April 16, 2012
District of Maryland
Former Prince George’s County Housing Director James Johnson Sentenced for Federal Extortion Conspiracy
Fifteen of 16 Defendants Have Pleaded Guilty in Related Investigations of Prince George’s County Corruption
GREENBELT, MD—United States District Judge Peter J. Messitte sentenced former Director of Prince George’s County Department of Housing and Community Development (DHCD) James Edward Johnson, age 67, of Temple Hills, Maryland, today to 37 months in prison, followed by two years of supervised release, for conspiracy to commit extortion. Judge Messitte also entered an order requiring James Johnson to pay a fine of $25,000 and to forfeit $46,300 that was seized from his safe deposit box.
The sentence was announced by United States Attorney for the District of Maryland Rod J. Rosenstein; Special Agent in Charge Richard A. McFeely of the Federal Bureau of Investigation; and Special Agent in Charge Eric C. Hylton of the Internal Revenue Service-Criminal Investigation, Washington, D.C. Field Office.
In September 2009, James Johnson was appointed to serve as the Director of DHCD, which administered the HOME Investment Partnerships program to provide federal grants to states and localities to fund the construction, purchase, and/or rehabilitation of affordable housing for rent or home ownership. As Housing Director, James Johnson had authority to recommend which developers would receive HOME funds for development projects in the county and to grant the developers exceptions from regulatory requirements.
According to his guilty plea, from 2006 to at least October 19, 2010, James Johnson conspired with former County Executive Jack Johnson, developer Patrick Ricker, physician/developer Mirza Baig, and other business persons and public officials in the county to commit extortion by public officials obtaining things of value, including campaign donations, checks, and money.
In exchange for the bribes, James Johnson and other county officials performed and agreed to perform favorable official actions for Baig, Ricker, and other developers and their companies in the county. The official acts included obtaining a waiver of a HOME Program regulation, securing millions of dollars in HOME funds; assisting in the acquisition of surplus property and land from the county for development by certain developers; providing the conspirators with non-public county information; and obtaining necessary state and local approvals and permits for certain developments in the county.
James Johnson was paid between $400,000 and $1 million in bribes in connection with the scheme.
Jack B. Johnson, age 63, of Mitchellville, Maryland, was sentenced to 87 months in prison for his leadership role in the extortion conspiracy and tampering with a witness and evidence.
Dr. Mirza Hussain Baig, age 68, of Burtonsville, Maryland, pleaded guilty to conspiracy to commit extortion in connection with paying bribes to Jack Johnson and James Johnson.

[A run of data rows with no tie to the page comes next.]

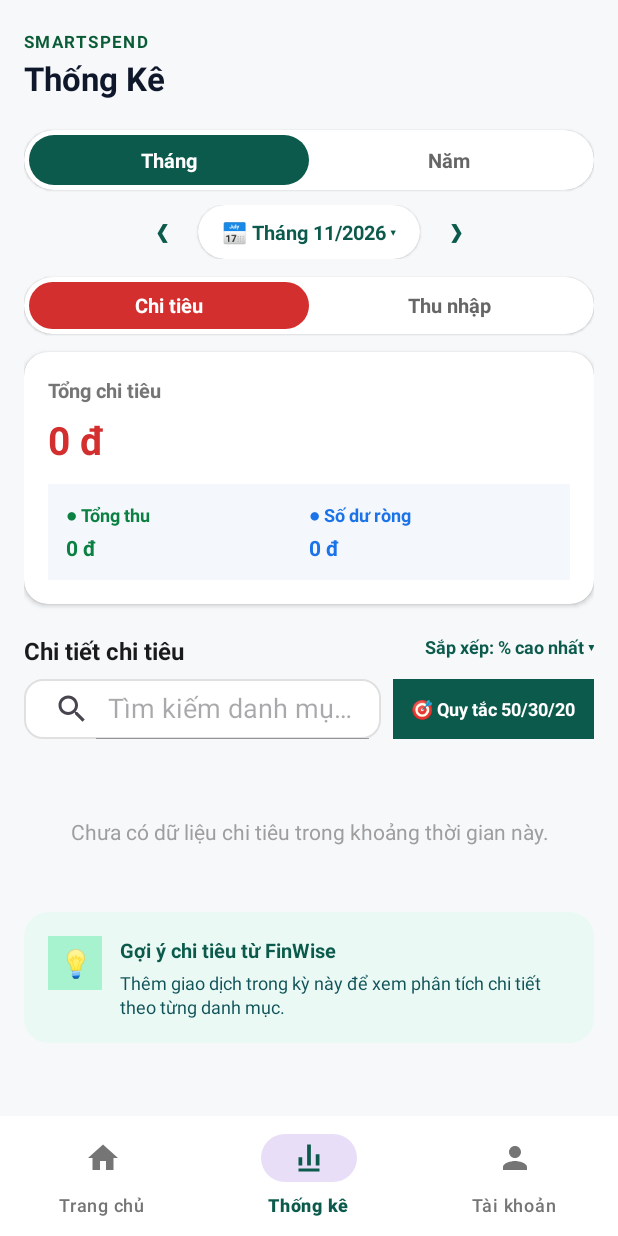
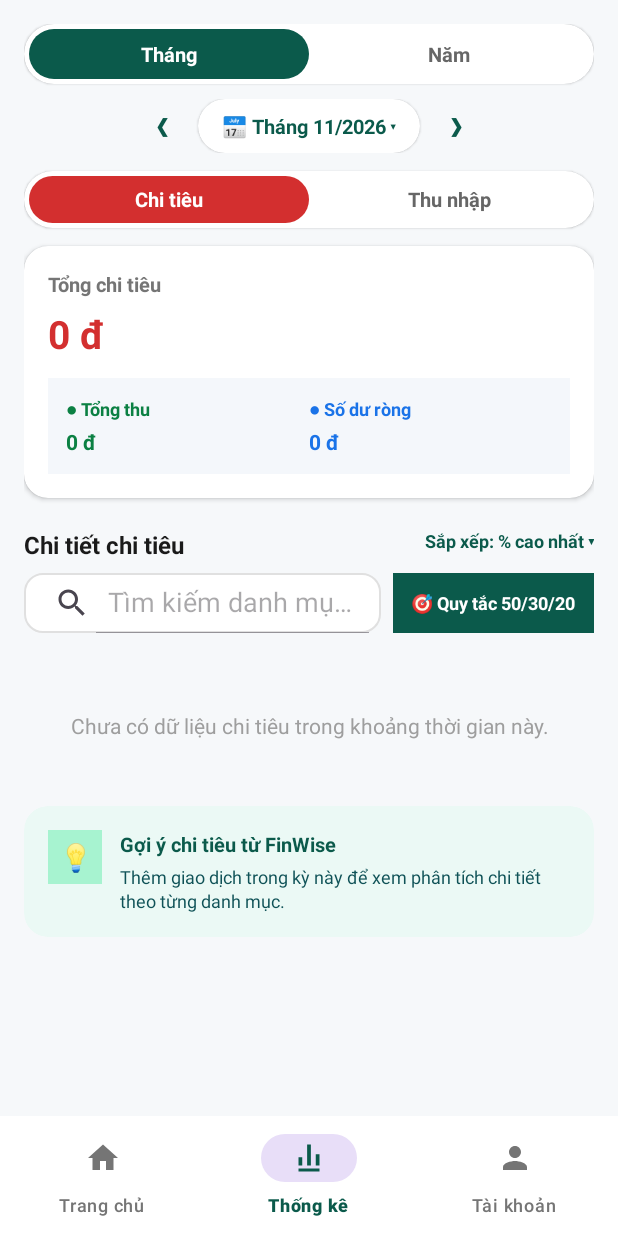
Before and after one commit to kietnt1905/SmartSpend-Android, an Android app: the screen it shows after launch (MainActivity), item 2 of the bottom bar chosen, on a phone screen of 412 x 824 dp. Run offline under Robolectric (Android 15) with nearby library versions, the phone set to English and light mode, and no system bars; 1 statement that could not run was skipped.

Commit message:
style(statistic): xóa Header Top Bar trên màn hình Thống kê

```diff
--- a/app/src/main/res/layout/fragment_statistic.xml
+++ b/app/src/main/res/layout/fragment_statistic.xml
@@ -15,39 +15,10 @@
         android:orientation="vertical"
         android:padding="16dp">
 
-        <!-- 1. Header Top Bar -->
-        <LinearLayout
-            android:layout_width="match_parent"
-            android:layout_height="wrap_content"
-            android:orientation="vertical"
-            android:paddingTop="4dp"
-            android:paddingBottom="4dp">
-
-            <TextView
-                android:layout_width="wrap_content"
-                android:layout_height="wrap_content"
-                android:letterSpacing="0.08"
-                android:text="SMARTSPEND"
-                android:textColor="#0A5C36"
-                android:textSize="11sp"
-                android:textStyle="bold" />
-
-            <TextView
-                android:id="@+id/tvHeaderTitle"
-                android:layout_width="wrap_content"
-                android:layout_height="wrap_content"
-                android:layout_marginTop="2dp"
-                android:text="Thống Kê"
-                android:textColor="#0F172A"
-                android:textSize="22sp"
-                android:textStyle="bold" />
-        </LinearLayout>
-
-        <!-- 2. Time Filter Segment Bar (Tháng / Năm) -->
+        <!-- 1. Time Filter Segment Bar (Tháng / Năm) -->
         <androidx.cardview.widget.CardView
             android:layout_width="match_parent"
             android:layout_height="wrap_content"
-            android:layout_marginTop="16dp"
             app:cardBackgroundColor="#FFFFFF"
             app:cardCornerRadius="20dp"
             app:cardElevation="1dp">
```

Patrick Q. Ricker, age 53, of Bowie, Maryland, pleaded guilty to his participation in the conspiracy and to tax evasion. Baig and Ricker face a maximum sentence of five years in prison and are scheduled to be sentenced on May 3 and June 11, 2012, respectively.
Fifteen of 16 defendants have been convicted in the related investigations of corruption in Prince George’s County.
United States Attorney Rod J. Rosenstein praised the FBI and IRS-CI for their work in the investigation. Mr. Rosenstein thanked Assistant United States Attorneys James A. Crowell IV, A. David Copperthite and Sujit Raman, who prosecuted these cases.